This is not the norm for me. I am usually a very structured writer. Structured, but still unfocused. I write outlines, I research, I pour over every detail. If I am writing a poem you can rest assured that A) it is not some lame "free style" excuse for a poem - it will have meter, it will have rhyme, and B) Every last syllable, rhyme, and punctuation mark was debated at some point, possibly for a while. To me, writing is never finished. There is "finished" and then there is "good enough." My goal is to get it to the "finished stage," this will let me get it to the "good enough" stage, at which point I am tired of writing it and will simply turn it in (or from now on, try to get it published).

Still, my ADHD gets the better of me. I am unfocused partially because of that, but I am learning to get a handle on it. I am also unfocused because I love writing everything I can wrap my mind around (which is, believe me, a lot). This is really my first fantasy piece.
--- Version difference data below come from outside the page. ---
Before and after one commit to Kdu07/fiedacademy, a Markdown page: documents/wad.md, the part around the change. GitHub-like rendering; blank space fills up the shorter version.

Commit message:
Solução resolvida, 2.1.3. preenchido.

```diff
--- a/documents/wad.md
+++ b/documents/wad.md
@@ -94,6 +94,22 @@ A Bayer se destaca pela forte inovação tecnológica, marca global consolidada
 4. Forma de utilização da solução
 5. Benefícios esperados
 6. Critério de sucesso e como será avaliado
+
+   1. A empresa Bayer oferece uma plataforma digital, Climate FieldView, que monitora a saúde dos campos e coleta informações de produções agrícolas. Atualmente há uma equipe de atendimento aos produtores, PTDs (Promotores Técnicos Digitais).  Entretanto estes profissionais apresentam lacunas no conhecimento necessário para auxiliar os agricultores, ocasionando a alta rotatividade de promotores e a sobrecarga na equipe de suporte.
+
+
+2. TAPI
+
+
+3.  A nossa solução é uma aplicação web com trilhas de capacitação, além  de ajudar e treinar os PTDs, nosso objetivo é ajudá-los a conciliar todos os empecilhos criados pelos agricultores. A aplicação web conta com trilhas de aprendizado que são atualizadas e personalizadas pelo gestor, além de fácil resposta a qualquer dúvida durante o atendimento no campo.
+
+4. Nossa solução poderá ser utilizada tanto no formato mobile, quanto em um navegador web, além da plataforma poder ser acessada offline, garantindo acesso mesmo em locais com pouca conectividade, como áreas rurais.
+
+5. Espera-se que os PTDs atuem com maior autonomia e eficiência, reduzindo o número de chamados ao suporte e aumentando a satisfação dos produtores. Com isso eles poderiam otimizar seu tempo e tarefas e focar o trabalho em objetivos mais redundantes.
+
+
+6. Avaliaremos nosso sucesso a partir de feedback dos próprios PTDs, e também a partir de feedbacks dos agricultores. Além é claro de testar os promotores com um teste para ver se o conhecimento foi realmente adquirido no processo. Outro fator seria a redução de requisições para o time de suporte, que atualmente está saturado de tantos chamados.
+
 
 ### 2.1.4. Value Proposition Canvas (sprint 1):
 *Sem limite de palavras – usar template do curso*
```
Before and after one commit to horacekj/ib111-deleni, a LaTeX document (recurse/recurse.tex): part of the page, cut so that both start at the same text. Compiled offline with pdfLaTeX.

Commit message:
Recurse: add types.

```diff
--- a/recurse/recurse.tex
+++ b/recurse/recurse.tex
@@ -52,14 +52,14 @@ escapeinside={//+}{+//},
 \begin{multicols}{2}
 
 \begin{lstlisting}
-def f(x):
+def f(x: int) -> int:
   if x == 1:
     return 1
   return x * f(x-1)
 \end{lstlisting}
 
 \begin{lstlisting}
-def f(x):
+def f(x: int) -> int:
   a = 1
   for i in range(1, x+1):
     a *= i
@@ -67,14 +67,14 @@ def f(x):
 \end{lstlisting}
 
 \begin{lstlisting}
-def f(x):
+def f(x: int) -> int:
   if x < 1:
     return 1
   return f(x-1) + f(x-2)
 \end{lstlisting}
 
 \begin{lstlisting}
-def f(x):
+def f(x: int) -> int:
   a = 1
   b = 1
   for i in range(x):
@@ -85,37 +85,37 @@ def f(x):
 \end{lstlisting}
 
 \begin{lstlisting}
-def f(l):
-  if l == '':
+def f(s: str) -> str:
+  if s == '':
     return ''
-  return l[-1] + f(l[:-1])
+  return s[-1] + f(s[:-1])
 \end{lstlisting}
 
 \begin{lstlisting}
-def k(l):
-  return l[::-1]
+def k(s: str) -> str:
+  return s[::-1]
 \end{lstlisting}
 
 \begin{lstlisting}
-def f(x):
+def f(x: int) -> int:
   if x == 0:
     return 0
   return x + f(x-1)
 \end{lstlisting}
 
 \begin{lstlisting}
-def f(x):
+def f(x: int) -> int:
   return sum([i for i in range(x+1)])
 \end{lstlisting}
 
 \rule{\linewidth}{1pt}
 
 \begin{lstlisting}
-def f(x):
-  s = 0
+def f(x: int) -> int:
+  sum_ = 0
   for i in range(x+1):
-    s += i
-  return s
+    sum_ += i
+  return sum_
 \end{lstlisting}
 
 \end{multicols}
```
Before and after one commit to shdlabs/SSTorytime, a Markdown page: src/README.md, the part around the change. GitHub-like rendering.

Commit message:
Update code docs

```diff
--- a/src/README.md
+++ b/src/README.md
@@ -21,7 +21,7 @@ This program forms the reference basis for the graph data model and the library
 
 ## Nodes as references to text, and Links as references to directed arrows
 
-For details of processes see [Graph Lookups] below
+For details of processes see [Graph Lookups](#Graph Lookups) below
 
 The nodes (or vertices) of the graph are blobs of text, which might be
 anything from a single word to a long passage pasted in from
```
I have written sci-fi, mystery, historical fiction, nonfiction (articles, interviews, reports, SEO), creative nonfiction, poetry, and even dabbled in romance a few times. Unfortunately, cross-genre writing seems to be reserved for academia and very closely related genres (sorry Piers, but going both sci-fi and fantasy is hardly sleeping with the enemy). So few writers have successfully crossed into CLOSELY related genres; fewer yet have made it into unrelated genres, and most of those were one-time gimmicks.

The publishing industry seems to be under the impression that if you write in one genre, you will be unable to transfer a fan-base... and if you can't do that, then why bother? Personally, I wouldn't mind creating a readership anew. And in today's world that seems to cater to the ADHD mindset, surely readers can actually understand more than one genre. they might even enjoy it. Do you honestly believe that Joe Readerman is only EVER going to read fantasy novels? If he picks up a creative nonfiction book by Tolkien, I think there's a good chance he'll peruse it, which might get him to try another, then another, then another. Soon you have Joe Readerman who *gasp* enjoys TWO genres!

I think at the moment I wish to write in creative fiction - something that requires real research. However, if I get noticed in any genre, I will be superbly exuberant. Perhaps I will become the world's first popular pan-genre author? Only time will tell.

1 comment:

  1. So far so good. Seems like an interesting story. Not sure what I can do at the moment to critic it, besides spelling errors and the like. I like it so far, write some more and maybe I'll have more to think about to critique.